Your job is to reproduce all of the data exactly.

** Records for the exercise **
#####

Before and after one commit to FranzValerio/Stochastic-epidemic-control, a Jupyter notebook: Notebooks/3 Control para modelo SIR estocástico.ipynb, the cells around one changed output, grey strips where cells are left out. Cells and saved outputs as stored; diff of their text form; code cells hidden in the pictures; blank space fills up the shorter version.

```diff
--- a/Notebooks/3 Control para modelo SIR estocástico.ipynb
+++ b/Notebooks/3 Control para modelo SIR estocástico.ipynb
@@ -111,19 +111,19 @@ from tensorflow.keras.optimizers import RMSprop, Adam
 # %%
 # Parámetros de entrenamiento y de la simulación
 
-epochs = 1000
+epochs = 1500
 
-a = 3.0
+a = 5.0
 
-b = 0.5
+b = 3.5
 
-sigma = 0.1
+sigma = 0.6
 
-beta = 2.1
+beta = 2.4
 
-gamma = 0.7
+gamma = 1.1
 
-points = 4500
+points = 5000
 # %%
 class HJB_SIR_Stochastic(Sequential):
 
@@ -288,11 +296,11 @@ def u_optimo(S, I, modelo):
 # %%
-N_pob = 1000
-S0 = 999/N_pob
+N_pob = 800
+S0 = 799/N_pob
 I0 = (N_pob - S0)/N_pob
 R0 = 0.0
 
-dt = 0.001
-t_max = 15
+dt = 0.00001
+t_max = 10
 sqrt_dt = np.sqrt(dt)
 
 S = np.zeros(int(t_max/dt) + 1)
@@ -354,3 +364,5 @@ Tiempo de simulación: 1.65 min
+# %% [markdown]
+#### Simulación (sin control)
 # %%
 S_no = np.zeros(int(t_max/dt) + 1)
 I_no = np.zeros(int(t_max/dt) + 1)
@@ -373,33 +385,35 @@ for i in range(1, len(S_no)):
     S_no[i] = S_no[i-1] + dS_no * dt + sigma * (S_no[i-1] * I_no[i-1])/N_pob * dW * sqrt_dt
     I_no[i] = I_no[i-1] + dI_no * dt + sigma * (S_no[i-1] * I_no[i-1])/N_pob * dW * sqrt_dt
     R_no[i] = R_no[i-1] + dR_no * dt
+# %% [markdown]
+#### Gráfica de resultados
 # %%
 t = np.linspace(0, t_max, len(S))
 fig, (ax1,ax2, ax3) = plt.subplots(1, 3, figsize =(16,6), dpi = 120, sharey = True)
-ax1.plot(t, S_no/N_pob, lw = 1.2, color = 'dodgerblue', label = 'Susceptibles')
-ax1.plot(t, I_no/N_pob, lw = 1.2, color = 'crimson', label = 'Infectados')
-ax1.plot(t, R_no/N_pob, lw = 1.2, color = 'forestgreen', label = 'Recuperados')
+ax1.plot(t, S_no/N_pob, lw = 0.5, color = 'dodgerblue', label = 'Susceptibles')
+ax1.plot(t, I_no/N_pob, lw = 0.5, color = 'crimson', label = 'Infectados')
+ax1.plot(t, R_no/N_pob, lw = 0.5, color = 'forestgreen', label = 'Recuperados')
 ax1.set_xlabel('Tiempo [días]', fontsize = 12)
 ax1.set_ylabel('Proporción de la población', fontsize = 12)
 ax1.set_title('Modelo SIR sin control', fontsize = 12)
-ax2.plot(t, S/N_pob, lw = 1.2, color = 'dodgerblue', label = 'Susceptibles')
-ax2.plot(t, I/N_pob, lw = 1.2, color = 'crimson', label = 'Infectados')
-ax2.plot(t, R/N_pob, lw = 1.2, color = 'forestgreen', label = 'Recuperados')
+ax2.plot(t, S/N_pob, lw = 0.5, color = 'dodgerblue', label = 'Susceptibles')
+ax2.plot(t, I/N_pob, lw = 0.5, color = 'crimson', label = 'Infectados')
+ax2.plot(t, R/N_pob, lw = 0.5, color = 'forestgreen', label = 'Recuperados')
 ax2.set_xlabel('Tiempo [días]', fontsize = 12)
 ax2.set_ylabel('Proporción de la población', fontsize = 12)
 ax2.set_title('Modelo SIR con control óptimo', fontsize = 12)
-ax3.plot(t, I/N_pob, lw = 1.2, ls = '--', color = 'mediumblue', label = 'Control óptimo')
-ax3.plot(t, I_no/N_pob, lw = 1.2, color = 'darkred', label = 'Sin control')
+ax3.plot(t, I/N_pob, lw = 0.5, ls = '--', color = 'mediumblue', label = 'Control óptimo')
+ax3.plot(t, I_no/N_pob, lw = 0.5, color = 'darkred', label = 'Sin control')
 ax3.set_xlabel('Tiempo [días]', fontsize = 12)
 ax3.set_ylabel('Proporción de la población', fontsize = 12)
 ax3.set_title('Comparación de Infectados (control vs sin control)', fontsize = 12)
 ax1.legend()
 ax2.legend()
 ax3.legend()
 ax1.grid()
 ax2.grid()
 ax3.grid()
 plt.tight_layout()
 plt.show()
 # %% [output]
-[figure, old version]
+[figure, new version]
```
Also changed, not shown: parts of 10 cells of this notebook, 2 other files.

#####

** Answer to the problem **
Before and after one commit to FranzValerio/Stochastic-epidemic-control, a Jupyter notebook: Notebooks/3 Control para modelo SIR estocástico.ipynb, the cells around one changed output, grey strips where cells are left out. Cells and saved outputs as stored; diff of their text form; code cells hidden in the pictures; blank space fills up the shorter version.

```diff
--- a/Notebooks/3 Control para modelo SIR estocástico.ipynb
+++ b/Notebooks/3 Control para modelo SIR estocástico.ipynb
@@ -111,19 +111,19 @@ from tensorflow.keras.optimizers import RMSprop, Adam
 # %%
 # Parámetros de entrenamiento y de la simulación
 
-epochs = 1000
+epochs = 1500
 
-a = 3.0
+a = 5.0
 
-b = 0.5
+b = 3.5
 
-sigma = 0.1
+sigma = 0.6
 
-beta = 2.1
+beta = 2.4
 
-gamma = 0.7
+gamma = 1.1
 
-points = 4500
+points = 5000
 # %%
 class HJB_SIR_Stochastic(Sequential):
 
@@ -288,11 +296,11 @@ def u_optimo(S, I, modelo):
 # %%
-N_pob = 1000
-S0 = 999/N_pob
+N_pob = 800
+S0 = 799/N_pob
 I0 = (N_pob - S0)/N_pob
 R0 = 0.0
 
-dt = 0.001
-t_max = 15
+dt = 0.00001
+t_max = 10
 sqrt_dt = np.sqrt(dt)
 
 S = np.zeros(int(t_max/dt) + 1)
@@ -354,3 +364,5 @@ Tiempo de simulación: 1.65 min
+# %% [markdown]
+#### Simulación (sin control)
 # %%
 S_no = np.zeros(int(t_max/dt) + 1)
 I_no = np.zeros(int(t_max/dt) + 1)
@@ -373,33 +385,35 @@ for i in range(1, len(S_no)):
     S_no[i] = S_no[i-1] + dS_no * dt + sigma * (S_no[i-1] * I_no[i-1])/N_pob * dW * sqrt_dt
     I_no[i] = I_no[i-1] + dI_no * dt + sigma * (S_no[i-1] * I_no[i-1])/N_pob * dW * sqrt_dt
     R_no[i] = R_no[i-1] + dR_no * dt
+# %% [markdown]
+#### Gráfica de resultados
 # %%
 t = np.linspace(0, t_max, len(S))
 fig, (ax1,ax2, ax3) = plt.subplots(1, 3, figsize =(16,6), dpi = 120, sharey = True)
-ax1.plot(t, S_no/N_pob, lw = 1.2, color = 'dodgerblue', label = 'Susceptibles')
-ax1.plot(t, I_no/N_pob, lw = 1.2, color = 'crimson', label = 'Infectados')
-ax1.plot(t, R_no/N_pob, lw = 1.2, color = 'forestgreen', label = 'Recuperados')
+ax1.plot(t, S_no/N_pob, lw = 0.5, color = 'dodgerblue', label = 'Susceptibles')
+ax1.plot(t, I_no/N_pob, lw = 0.5, color = 'crimson', label = 'Infectados')
+ax1.plot(t, R_no/N_pob, lw = 0.5, color = 'forestgreen', label = 'Recuperados')
 ax1.set_xlabel('Tiempo [días]', fontsize = 12)
 ax1.set_ylabel('Proporción de la población', fontsize = 12)
 ax1.set_title('Modelo SIR sin control', fontsize = 12)
-ax2.plot(t, S/N_pob, lw = 1.2, color = 'dodgerblue', label = 'Susceptibles')
-ax2.plot(t, I/N_pob, lw = 1.2, color = 'crimson', label = 'Infectados')
-ax2.plot(t, R/N_pob, lw = 1.2, color = 'forestgreen', label = 'Recuperados')
+ax2.plot(t, S/N_pob, lw = 0.5, color = 'dodgerblue', label = 'Susceptibles')
+ax2.plot(t, I/N_pob, lw = 0.5, color = 'crimson', label = 'Infectados')
+ax2.plot(t, R/N_pob, lw = 0.5, color = 'forestgreen', label = 'Recuperados')
 ax2.set_xlabel('Tiempo [días]', fontsize = 12)
 ax2.set_ylabel('Proporción de la población', fontsize = 12)
 ax2.set_title('Modelo SIR con control óptimo', fontsize = 12)
-ax3.plot(t, I/N_pob, lw = 1.2, ls = '--', color = 'mediumblue', label = 'Control óptimo')
-ax3.plot(t, I_no/N_pob, lw = 1.2, color = 'darkred', label = 'Sin control')
+ax3.plot(t, I/N_pob, lw = 0.5, ls = '--', color = 'mediumblue', label = 'Control óptimo')
+ax3.plot(t, I_no/N_pob, lw = 0.5, color = 'darkred', label = 'Sin control')
 ax3.set_xlabel('Tiempo [días]', fontsize = 12)
 ax3.set_ylabel('Proporción de la población', fontsize = 12)
 ax3.set_title('Comparación de Infectados (control vs sin control)', fontsize = 12)
 ax1.legend()
 ax2.legend()
 ax3.legend()
 ax1.grid()
 ax2.grid()
 ax3.grid()
 plt.tight_layout()
 plt.show()
 # %% [output]
-[figure, old version]
+[figure, new version]
```
Also changed, not shown: parts of 10 cells of this notebook, 2 other files.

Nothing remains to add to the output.